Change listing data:
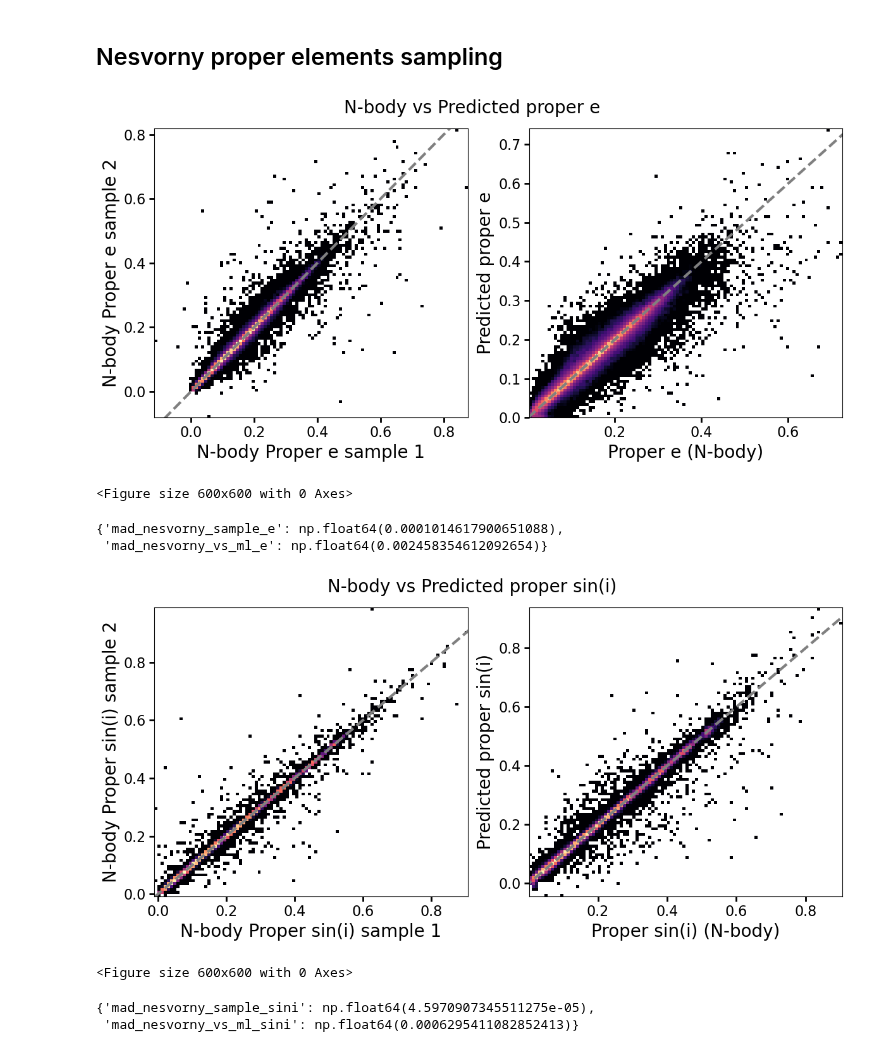
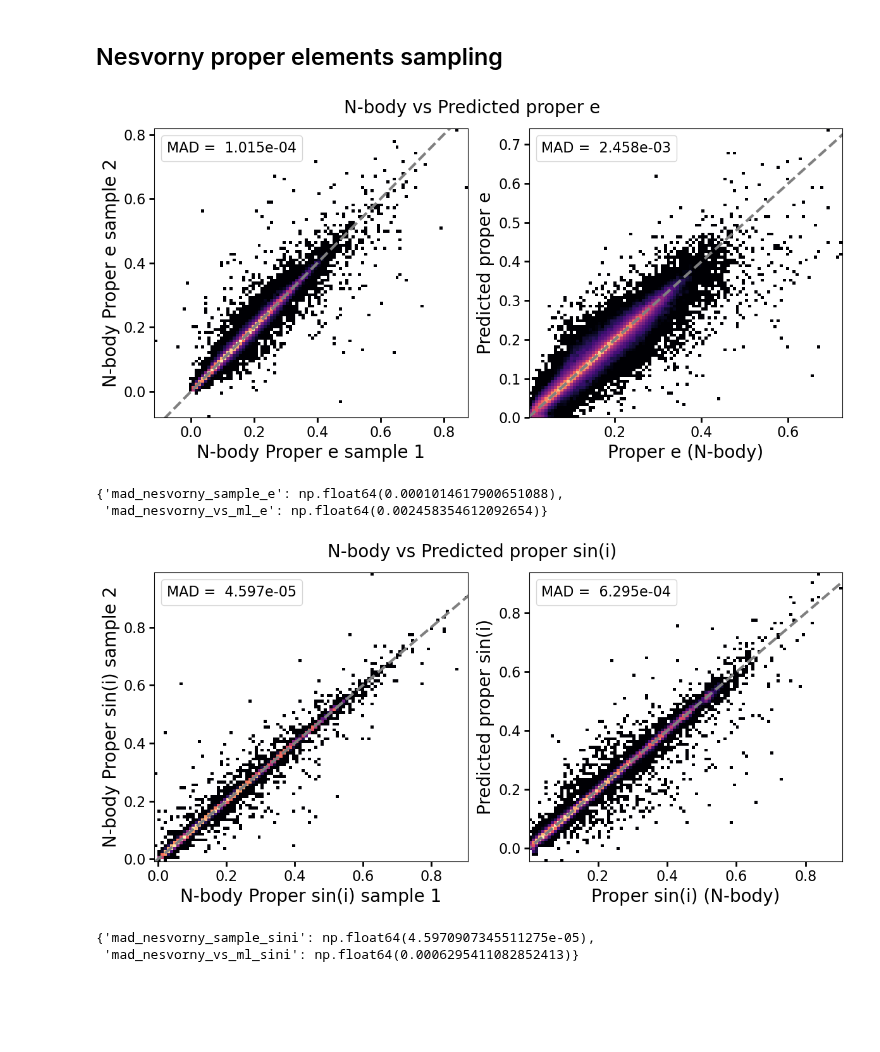
Before and after one commit to YangShen31/proper_elements_prediction, a Jupyter notebook: 3_evaluate_models.ipynb, the cells around one changed output. Saved outputs shown, nothing was run; the diff lists cells and outputs as text; code cells hidden in the pictures; blank space fills up the shorter version.

```diff
--- a/3_evaluate_models.ipynb
+++ b/3_evaluate_models.ipynb
@@ -10,6 +10,9 @@ mpl.style.use('./paper.mplstyle')
 
 plot_dir = Path("plots")
 plot_dir.mkdir(exist_ok=True)
+# %%
+plt.style.use('tableau-colorblind10')
+colors = plt.rcParams['axes.prop_cycle'].by_key()['color']
 # %% [markdown]
 # Load Model Outputs
 # %%
@@ -199,37 +214,47 @@ np.random.seed(42)
 
 x1_e = np.random.normal(df_xgb["prope"].values, df_xgb["de"].values)
 y1_e = np.random.normal(df_xgb["prope"].values, df_xgb["de"].values)
+mad_nesvorny_sample_e = np.sqrt(np.median((x1_e - y1_e)**2))
 
 x2_e = df_xgb["prope"].values
 y2_e = df_xgb["pred_e"].values
 
 fig, axs = plt.subplots(1, 2, figsize=(12, 6), sharex=False, sharey=False)
 
 ax = axs[0]
 mask = (x1_e <= 1) & (y1_e <= 1)
 x, y = x1_e[mask], y1_e[mask]
 ax.hist2d(x, y, bins=bins, norm=norm, cmap=cmap)
 minval, maxval = min(x.min(), y.min()), max(x.max(), y.max())
-ax.plot([minval, maxval], [minval, maxval], ls='dashed', color='grey', rasterized = True)
+ax.plot([minval, maxval], [minval, maxval], ls='dashed', color='grey', rasterized = True, label = f"MAD = {mad_nesvorny_sample_e: .3e}")
 ax.set_xlabel("N-body Proper e sample 1")
 ax.set_ylabel("N-body Proper e sample 2")
 ax.tick_params(axis='both')
+ax.legend(
+    loc="upper left",
+    frameon=True,
+    handlelength=0,
+    handletextpad=0)
 
 ax = axs[1]
 mask = (x2_e <= 1) & (y2_e <= 1)
 x, y = x2_e[mask], y2_e[mask]
 ax.hist2d(x, y, bins=bins, norm=norm, cmap=cmap)
 minval, maxval = min(x.min(), y.min()), max(x.max(), y.max())
-ax.plot([minval, maxval], [minval, maxval], ls='dashed', color='grey', rasterized = True)
+ax.plot([minval, maxval], [minval, maxval], ls='dashed', color='grey', rasterized = True, label = f"MAD = {mad_nesvorny_vs_xgboost_e: .3e}")
 ax.set_xlabel("Proper e (N-body)")
 ax.set_ylabel("Predicted proper e")
 ax.tick_params(axis='both')
+ax.legend(
+    loc="upper left",
+    frameon=True,
+    handlelength=0,
+    handletextpad=0)
 
 plt.suptitle("N-body vs Predicted proper e", fontsize = 20)
 plt.tight_layout()
+plt.savefig("./plots/prope_double_sampling.pdf")
 plt.show()
-plt.savefig(plot_dir/"prope_double_sampling.pdf")
 # %% [output]
-[figure, old version]
+[figure, new version]
-<Figure size 600x600 with 0 Axes>
 # %%
@@ -254,6 +278,8 @@ np.random.seed(42)
 x1_sini = np.random.normal(df_xgb["propsini"].values, df_xgb["dsini"].values)
 y1_sini = np.random.normal(df_xgb["propsini"].values, df_xgb["dsini"].values)
 
+mad_nesvorny_sample_sini = np.sqrt(np.median((x1_sini - y1_sini)**2))
+
 x2_sini = df_xgb["propsini"].values
 y2_sini = df_xgb["pred_sini"].values
 
@@ -264,26 +290,35 @@ mask = (x1_sini <= 1) & (y1_sini <= 1)
 x, y = x1_sini[mask], y1_sini[mask]
 ax.hist2d(x, y, bins=bins, norm=norm, cmap=cmap)
 minval, maxval = min(x.min(), y.min()), max(x.max(), y.max())
-ax.plot([minval, maxval], [minval, maxval], ls='dashed', color='grey', rasterized = True)
+ax.plot([minval, maxval], [minval, maxval], ls='dashed', color='grey', rasterized = True, label = f"MAD = {mad_nesvorny_sample_sini: .3e}")
 ax.set_xlabel("N-body Proper sin(i) sample 1")
 ax.set_ylabel("N-body Proper sin(i) sample 2")
 ax.tick_params(axis='both')
+ax.legend(
+    loc="upper left",
+    frameon=True,
+    handlelength=0,
+    handletextpad=0)
 
 ax = axs[1]
 mask = (x2_sini <= 1) & (y2_sini <= 1)
 x, y = x2_sini[mask], y2_sini[mask]
 ax.hist2d(x, y, bins=bins, norm=norm, cmap=cmap)
 minval, maxval = min(x.min(), y.min()), max(x.max(), y.max())
-ax.plot([minval, maxval], [minval, maxval], ls='dashed', color='grey')
+ax.plot([minval, maxval], [minval, maxval], ls='dashed', color='grey', rasterized = True, label = f"MAD = {mad_nesvorny_vs_xgboost_sini: .3e}")
 ax.set_xlabel("Proper sin(i) (N-body)")
 ax.set_ylabel("Predicted proper sin(i)")
 ax.tick_params(axis='both')
+ax.legend(
+    loc="upper left",
+    frameon=True,
+    handlelength=0,
+    handletextpad=0)
 
 plt.suptitle("N-body vs Predicted proper sin(i)", fontsize = 20)
 plt.tight_layout()
+plt.savefig("./plots/propsini_double_sampling.pdf")
 plt.show()
-plt.savefig(plot_dir/"propsini_double_sampling.pdf")
 # %% [output]
-[figure, old version]
+[figure, new version]
-<Figure size 600x600 with 0 Axes>
 # %%
```
Also changed, not shown: parts of 6 cells of this notebook, 1 other file.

**What this task involves**.
All of the data must be set down exactly, with no pictures included.

**Response to the task**.
Before and after one commit to YangShen31/proper_elements_prediction, a Jupyter notebook: 3_evaluate_models.ipynb, the cells around one changed output. Saved outputs shown, nothing was run; the diff lists cells and outputs as text; code cells hidden in the pictures; blank space fills up the shorter version.

```diff
--- a/3_evaluate_models.ipynb
+++ b/3_evaluate_models.ipynb
@@ -10,6 +10,9 @@ mpl.style.use('./paper.mplstyle')
 
 plot_dir = Path("plots")
 plot_dir.mkdir(exist_ok=True)
+# %%
+plt.style.use('tableau-colorblind10')
+colors = plt.rcParams['axes.prop_cycle'].by_key()['color']
 # %% [markdown]
 # Load Model Outputs
 # %%
@@ -199,37 +214,47 @@ np.random.seed(42)
 
 x1_e = np.random.normal(df_xgb["prope"].values, df_xgb["de"].values)
 y1_e = np.random.normal(df_xgb["prope"].values, df_xgb["de"].values)
+mad_nesvorny_sample_e = np.sqrt(np.median((x1_e - y1_e)**2))
 
 x2_e = df_xgb["prope"].values
 y2_e = df_xgb["pred_e"].values
 
 fig, axs = plt.subplots(1, 2, figsize=(12, 6), sharex=False, sharey=False)
 
 ax = axs[0]
 mask = (x1_e <= 1) & (y1_e <= 1)
 x, y = x1_e[mask], y1_e[mask]
 ax.hist2d(x, y, bins=bins, norm=norm, cmap=cmap)
 minval, maxval = min(x.min(), y.min()), max(x.max(), y.max())
-ax.plot([minval, maxval], [minval, maxval], ls='dashed', color='grey', rasterized = True)
+ax.plot([minval, maxval], [minval, maxval], ls='dashed', color='grey', rasterized = True, label = f"MAD = {mad_nesvorny_sample_e: .3e}")
 ax.set_xlabel("N-body Proper e sample 1")
 ax.set_ylabel("N-body Proper e sample 2")
 ax.tick_params(axis='both')
+ax.legend(
+    loc="upper left",
+    frameon=True,
+    handlelength=0,
+    handletextpad=0)
 
 ax = axs[1]
 mask = (x2_e <= 1) & (y2_e <= 1)
 x, y = x2_e[mask], y2_e[mask]
 ax.hist2d(x, y, bins=bins, norm=norm, cmap=cmap)
 minval, maxval = min(x.min(), y.min()), max(x.max(), y.max())
-ax.plot([minval, maxval], [minval, maxval], ls='dashed', color='grey', rasterized = True)
+ax.plot([minval, maxval], [minval, maxval], ls='dashed', color='grey', rasterized = True, label = f"MAD = {mad_nesvorny_vs_xgboost_e: .3e}")
 ax.set_xlabel("Proper e (N-body)")
 ax.set_ylabel("Predicted proper e")
 ax.tick_params(axis='both')
+ax.legend(
+    loc="upper left",
+    frameon=True,
+    handlelength=0,
+    handletextpad=0)
 
 plt.suptitle("N-body vs Predicted proper e", fontsize = 20)
 plt.tight_layout()
+plt.savefig("./plots/prope_double_sampling.pdf")
 plt.show()
-plt.savefig(plot_dir/"prope_double_sampling.pdf")
 # %% [output]
-[figure, old version]
+[figure, new version]
-<Figure size 600x600 with 0 Axes>
 # %%
@@ -254,6 +278,8 @@ np.random.seed(42)
 x1_sini = np.random.normal(df_xgb["propsini"].values, df_xgb["dsini"].values)
 y1_sini = np.random.normal(df_xgb["propsini"].values, df_xgb["dsini"].values)
 
+mad_nesvorny_sample_sini = np.sqrt(np.median((x1_sini - y1_sini)**2))
+
 x2_sini = df_xgb["propsini"].values
 y2_sini = df_xgb["pred_sini"].values
 
@@ -264,26 +290,35 @@ mask = (x1_sini <= 1) & (y1_sini <= 1)
 x, y = x1_sini[mask], y1_sini[mask]
 ax.hist2d(x, y, bins=bins, norm=norm, cmap=cmap)
 minval, maxval = min(x.min(), y.min()), max(x.max(), y.max())
-ax.plot([minval, maxval], [minval, maxval], ls='dashed', color='grey', rasterized = True)
+ax.plot([minval, maxval], [minval, maxval], ls='dashed', color='grey', rasterized = True, label = f"MAD = {mad_nesvorny_sample_sini: .3e}")
 ax.set_xlabel("N-body Proper sin(i) sample 1")
 ax.set_ylabel("N-body Proper sin(i) sample 2")
 ax.tick_params(axis='both')
+ax.legend(
+    loc="upper left",
+    frameon=True,
+    handlelength=0,
+    handletextpad=0)
 
 ax = axs[1]
 mask = (x2_sini <= 1) & (y2_sini <= 1)
 x, y = x2_sini[mask], y2_sini[mask]
 ax.hist2d(x, y, bins=bins, norm=norm, cmap=cmap)
 minval, maxval = min(x.min(), y.min()), max(x.max(), y.max())
-ax.plot([minval, maxval], [minval, maxval], ls='dashed', color='grey')
+ax.plot([minval, maxval], [minval, maxval], ls='dashed', color='grey', rasterized = True, label = f"MAD = {mad_nesvorny_vs_xgboost_sini: .3e}")
 ax.set_xlabel("Proper sin(i) (N-body)")
 ax.set_ylabel("Predicted proper sin(i)")
 ax.tick_params(axis='both')
+ax.legend(
+    loc="upper left",
+    frameon=True,
+    handlelength=0,
+    handletextpad=0)
 
 plt.suptitle("N-body vs Predicted proper sin(i)", fontsize = 20)
 plt.tight_layout()
+plt.savefig("./plots/propsini_double_sampling.pdf")
 plt.show()
-plt.savefig(plot_dir/"propsini_double_sampling.pdf")
 # %% [output]
-[figure, old version]
+[figure, new version]
-<Figure size 600x600 with 0 Axes>
 # %%
```
Also changed, not shown: parts of 6 cells of this notebook, 1 other file.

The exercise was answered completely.